Student Interview: Boo Gilder

Boo working in the paper studio

What were you doing before you came to the Book and Paper Arts program (what is your background)?

I have an undergraduate degree in studio art with a concentration in photography and an associates in graphic design. Struggling to find a good job in design in a terrible job market and discouraged by all the time spent with my face pressed against a computer screen, I accepted a great opportunity to do a 6-month artist residency in rural South Carolina at the Rensing Center. While there I took an introductory book arts class at Bookworks in Asheville, NC. That kicked off my interest and here I am.

Why did you choose Columbia College Chicago?

Book and Paper is a niche program. There are only a few graduate level ones in the nation, but Columbia ultimately had the combination of concept and craft I was looking for. It wasn’t until after I arrived that I realized how connected to the New Media side of the Interdisciplinary Arts department we are, and it’s turned out to be a pleasant surprise. The two ends of the spectrum, new and old technology, makes for a special exchange of ideas and information.

Alabama Dirt Paper made by Boo

What was it like to enter the program without previous experience in the specific areas of book, paper, and print?

Exciting, scary. I knew I would not be the only one which was comforting. Most of us had little or no experience in at least one of the three studios: book binding, letterpress printing, and papermaking. The instructors are enthusiastic and generous with information and technical support. My classmates, regardless of previous experience, are constantly experimenting and testing the boundaries of the mediums and this makes for a supportive and dynamic atmosphere.

You’ve worked on some really great projects – making paper for E. Chagoya, working on the edition for Yanomami artist Sheroanawe Hakihiiwe – is there one outside-of-class experience that really stands out to you?

Working with Shero was a great hands-on experience.

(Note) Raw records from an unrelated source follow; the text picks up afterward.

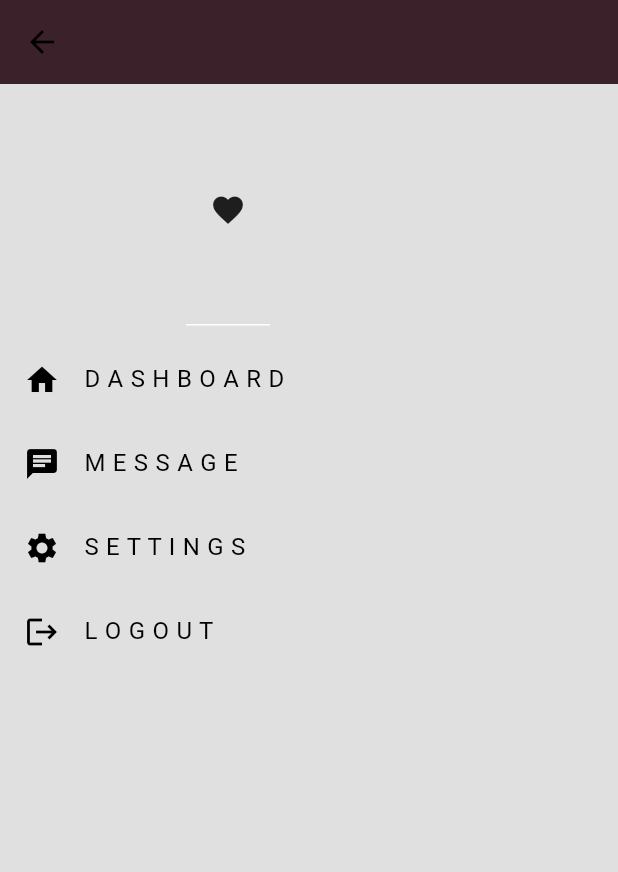
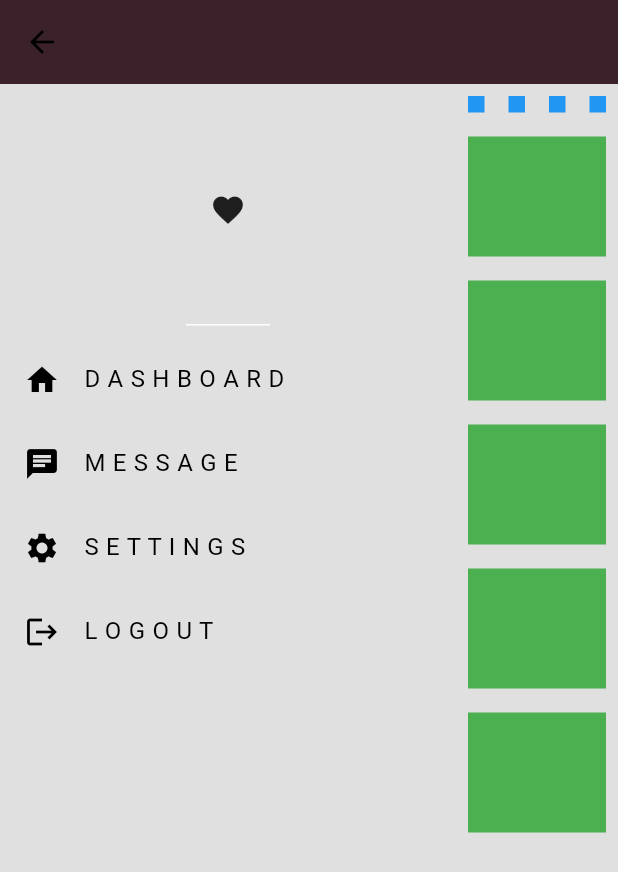
Before and after one commit to akraradets/Flutter_web, a Flutter app: the DesktopScaffold screen opened directly, on a phone screen of 412 x 824 dp. Shown: the top 872 px of the screen. Run offline on Flutter 3.47's test engine with Material 3 defaults, Android fonts, the phone set to English and light mode, and no system bars; our stand-ins replace go_router.

Commit message:
responsive

```diff
--- a/lib/layouts/desktop_scaffold.dart
+++ b/lib/layouts/desktop_scaffold.dart
@@ -1,6 +1,8 @@
 import 'package:flutter/material.dart';
 import 'package:flutter_web/layouts/widgets/appbar.dart';
 import 'package:flutter_web/layouts/widgets/drawer.dart';
+import 'package:flutter_web/layouts/widgets/tiles.dart';
+import 'package:flutter_web/layouts/widgets/top_box.dart';
 
 class DesktopScaffold extends StatefulWidget {
   const DesktopScaffold({super.key});
@@ -13,13 +15,38 @@ class _DesktopScaffoldState extends State<DesktopScaffold> {
   @override
   Widget build(BuildContext context) {
     return Scaffold(
-      appBar: myAppBar,
-      backgroundColor: Colors.grey[300],
-      body: Row(
-        children: [
-          myDrawer
-        ],
-      )
-    );
+        appBar: myAppBar,
+        backgroundColor: Colors.grey[300],
+        body: Row(
+          children: [
+            myDrawer,
+            Expanded(
+              child: Column(children: [
+                AspectRatio(
+                  aspectRatio: 4,
+                  child: SizedBox(
+                    width: double.infinity,
+                    child: GridView.builder(
+                        itemCount: 4,
+                        gridDelegate:
+                            const SliverGridDelegateWithFixedCrossAxisCount(
+                                crossAxisCount: 4),
+                        itemBuilder: (context, index) {
+                          return const TopBox();
+                        }),
+                  ),
+                ),
+                Expanded(
+                  child: ListView.builder(
+                    itemCount: 5,
+                    itemBuilder: (context, index) {
+                      return const MyTile();
+                    },
+                  ),
+                )
+              ]),
+            )
+          ],
+        ));
   }
 }
--- /dev/null
+++ b/lib/layouts/widgets/tiles.dart
@@ -0,0 +1,16 @@
+import 'package:flutter/material.dart';
+
+class MyTile extends StatelessWidget {
+  const MyTile({super.key});
+
+  @override
+  Widget build(BuildContext context) {
+    return Padding(
+      padding: const EdgeInsets.all(8.0),
+      child: Container(
+        color: Colors.green,
+        height: 80,
+      )
+    );
+  }
+}
--- /dev/null
+++ b/lib/layouts/widgets/top_box.dart
@@ -0,0 +1,15 @@
+import 'package:flutter/material.dart';
+
+class TopBox extends StatelessWidget {
+  const TopBox({super.key});
+
+  @override
+  Widget build(BuildContext context) {
+    return Padding(
+      padding: const EdgeInsets.all(8.0),
+      child: Container(
+        color: Colors.blue,
+      )
+    );
+  }
+}
```
Also changed, not shown: lib/layouts/mobile_scaffold.dart (+17 -7 lines), lib/layouts/tablet_scaffold.dart (+25 -0 lines).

He was such a different and exciting presence to have in the studio. Learning about his story and his culture was special and fascinating. You get into your own routine in the studio and it is nice to have someone come in and remind you that its a big and varied world out there. On top of all that we got a lesson on producing a professional edition of paper.

The Chagoya project was a completely different animal. I was charged with making handmade paper for his print edition to be produced at Anchor Graphics. The goal was to use the texture of amate, a handmade bark paper from Mexico, as inspiration. They needed 70 22×25 of relatively uniform sheet–that is no small task using the techniques I was using. There was a lot of trial and error, and I learned a whole heap of stuff along the way.

Stamped Bullet Case Print also by Boo

What do you like most about the program?

Geez. Besides the fact that I have access to awesome studios, smart, supportive people, and I get to make stuff all the time, I would have to say its the all people I have met. My classmates especially constantly delight and impress me, and we have a great time. It’s also wonderful to have my brain constantly engaged and stimulated.

What are some challenges you’ve faced over the past one and a half years?

The move to Chicago has had its ups and downs. Moving to Bridgeport helped as I am closer to school and have an outdoor space. The first semester was certainly overwhelming. It just takes a moment to find your footing. It’s also hard to keep a positive attitude in February when you are sick of short days and a gazillion layers of clothes. But you take some vitamin D, join your friends at the pub, and power through.